I Am Undone – directed by Rebecca Thomson, written by Claire d’Este
Dr. Kelly (Karissa Lane) is performing cosmetic injections on a customer/patient (Nicole Farrow), when the good doctor’s own enhancements begin to come undone. Another one of my favorites, this one is over the top in concept and visuals, with copious amounts of bodily fluids oozing and spraying onto the doctor and her client. It’s also the only one of the shorts that fits into the comedy horror subgenre. Carrying the comedic tone all the way through to the credits, the crew includes Boobateers and a Pubes Wrangler.
Dark Origins – written and directed by Evan Randall Green
Kay (Jane Barry), a psychiatrist, is treating Ella (Rosie Keogh), a patient in lockup. The therapy takes place in a locked room, accompanied by a guard, presumably for the doctor’s protection. Kay has been treating Ella, who witnessed her father’s suicide, for hallucinations and visions since she was a young girl. Ella becomes extremely agitated because Kay doesn’t seem to take her visions seriously, so she is driven to take drastic measures to try to make Kay finally understand. Dark Origins effectively tackles the boundary between mental illness and the supernatural. This one sent serious ripples through the hair on the back of my neck.
The Priest – written and directed by Goran Spoljaric
After a sexual liaison at work, a man gives his lover a hotel room key and says he’ll meet her there the following night. But the woman (Pauline Grace), who is married to a paraplegic and has a daughter, begins to feel guilty.As she heads home from work, she takes the wrong train and her trip takes some unexpected turns . The mis-boarded train includes some very odd passengers and a mysterious and disturbing priest (David Macrae), who has a message for her. The Priest is about individuals, having made bad decisions and taken even worse actions, being given the opportunity to correct the path they have taken.
Ravenous – written and directed by Carmen Falk
A young girl arrives at her Grandmother’s for a stay. “Gramms” doesn’t say much and has some very strange habits. In fact, there’s something very peculiar about Gramms. There is no food or money, so the girl must scavenge for something acceptable to sustain them. And she and Gramms have different ideas of the meaning of “acceptable.” Be forewarned that this segment contains no dialogue, but even so, I found it particularly disturbing.
Scission – written and directed by Matthew Goodrich
A young boy is dead and his mother leaves her family to live with her father. One night, she is pulled from under the bed by a strange entity and disappears. Her husband, two daughters, baby, and sister are left to deal with the aftermath of the boy’s death and her disappearance. As you might suspect, relationships in the altered family are not the best and the father (Steve Hayden) is not handling it well. Scission comes in at 13 minutes, the longest segment of the anthology and a little over the submission guidelines, but the development and ending are very effective.

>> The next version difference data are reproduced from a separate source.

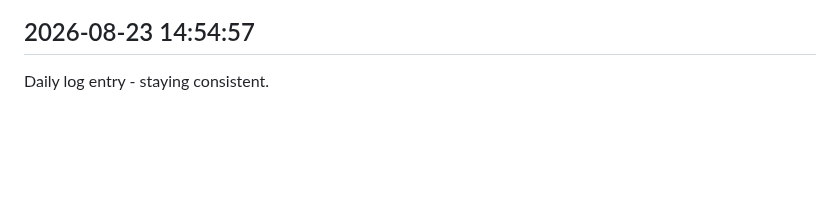
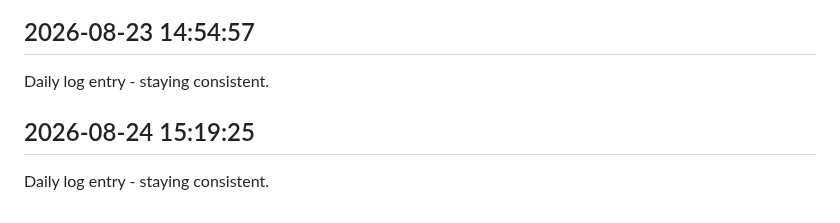
Before and after one commit to Rishi-212005/Library-Seat-Management-System, a Markdown page: journal.md, the part around the change. GitHub-like rendering; blank space fills up the shorter version.

Commit message:
daily update 2026-08-24

```diff
--- a/journal.md
+++ b/journal.md
@@ -163,3 +163,6 @@ Daily log entry - staying consistent.
 
 ## 2026-08-23 14:54:57
 Daily log entry - staying consistent.
+
+## 2026-08-24 15:19:25
+Daily log entry - staying consistent.
```
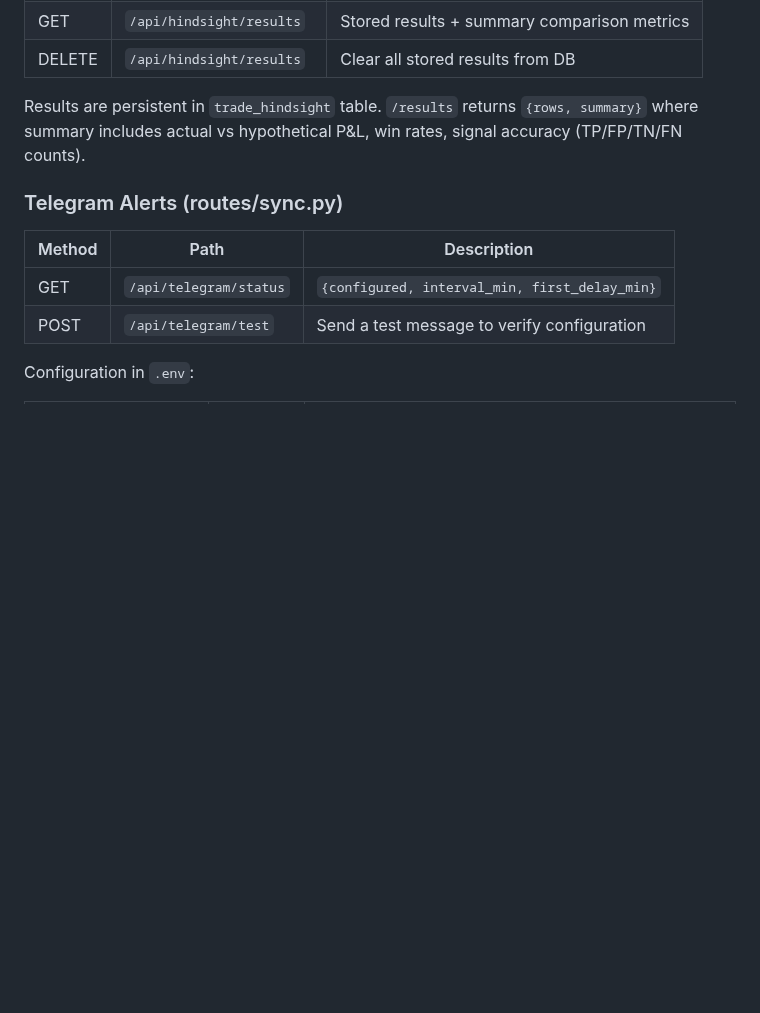
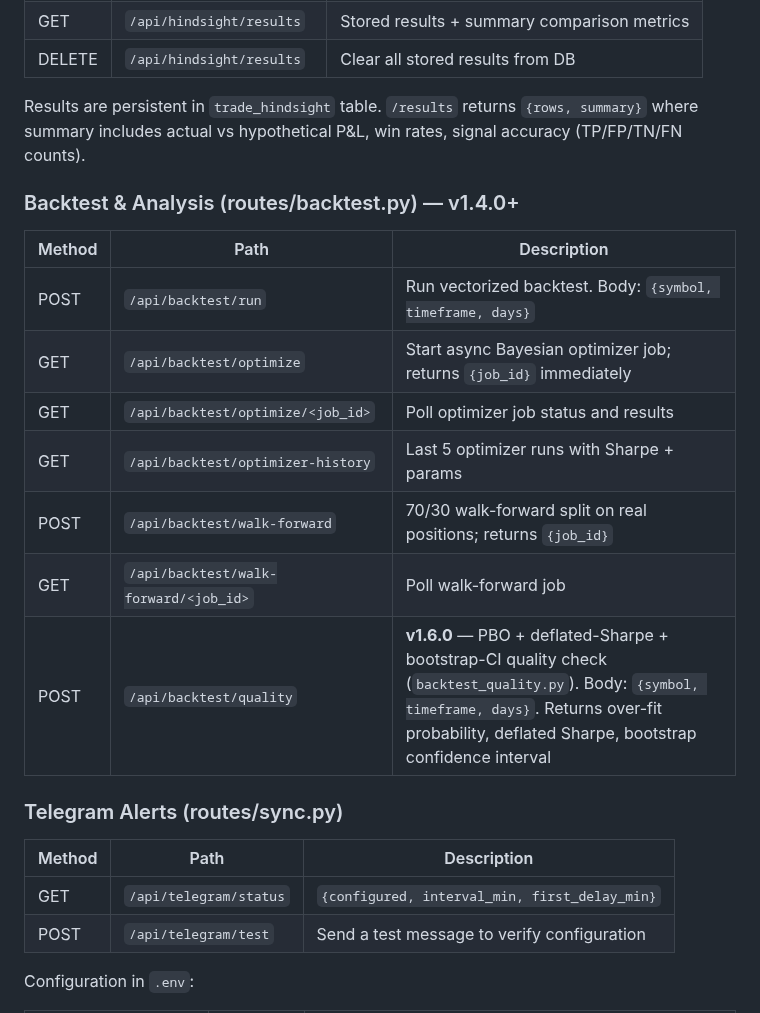
Before and after one commit to differentstuff/Auto-Crypto-Tradingjournal, a Markdown page: docs/GUIDE.md, the part around one of its changes. GitHub-like rendering; blank space fills up the shorter version.

```diff
--- a/docs/GUIDE.md
+++ b/docs/GUIDE.md
@@ -861,6 +864,18 @@ All routes return: `{"ok": true, "data": {...}}` or `{"ok": false, "error": "...
 | DELETE | `/api/hindsight/results` | Clear all stored results from DB |
 
 Results are persistent in `trade_hindsight` table. `/results` returns `{rows, summary}` where summary includes actual vs hypothetical P&L, win rates, signal accuracy (TP/FP/TN/FN counts).
+
+### Backtest & Analysis (routes/backtest.py) — v1.4.0+
+
+| Method | Path | Description |
+|--------|------|-------------|
+| POST | `/api/backtest/run` | Run vectorized backtest. Body: `{symbol, timeframe, days}` |
+| GET | `/api/backtest/optimize` | Start async Bayesian optimizer job; returns `{job_id}` immediately |
+| GET | `/api/backtest/optimize/<job_id>` | Poll optimizer job status and results |
+| GET | `/api/backtest/optimizer-history` | Last 5 optimizer runs with Sharpe + params |
+| POST | `/api/backtest/walk-forward` | 70/30 walk-forward split on real positions; returns `{job_id}` |
+| GET | `/api/backtest/walk-forward/<job_id>` | Poll walk-forward job |
+| POST | `/api/backtest/quality` | **v1.6.0** — PBO + deflated-Sharpe + bootstrap-CI quality check (`backtest_quality.py`). Body: `{symbol, timeframe, days}`. Returns over-fit probability, deflated Sharpe, bootstrap confidence interval |
 
 ### Telegram Alerts (routes/sync.py)
 
```
Also changed, not shown: other parts of docs/GUIDE.md (+19 -1 lines), docs/USER_GUIDE.md (+14 -1 lines).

Flash – directed by Nicholas Colla and Daniel Daperis
Two couples and a friend are partying together in a cabin in a forest. According to legend, the forest is haunted, but our partiers don’t buy into the legend. The plus one goes outside for a smoke and that’s when their problems begin. There are no real surprises in Flash, but nonetheless, I got a dose of horripilation from the final scene.
A Night of Horror: Volume 1 is a pleasant surprise – a very nice horror anthology with not a loser in the lot. Production values and acting maintain a consistently high standard. I’m happy to see that this is billed as the first annual anthology, indicating that there will be more. I’m looking forward to Volume 2 next year.
I give this film 3.75 out of 5 blood splattered canvases. But that’s just me.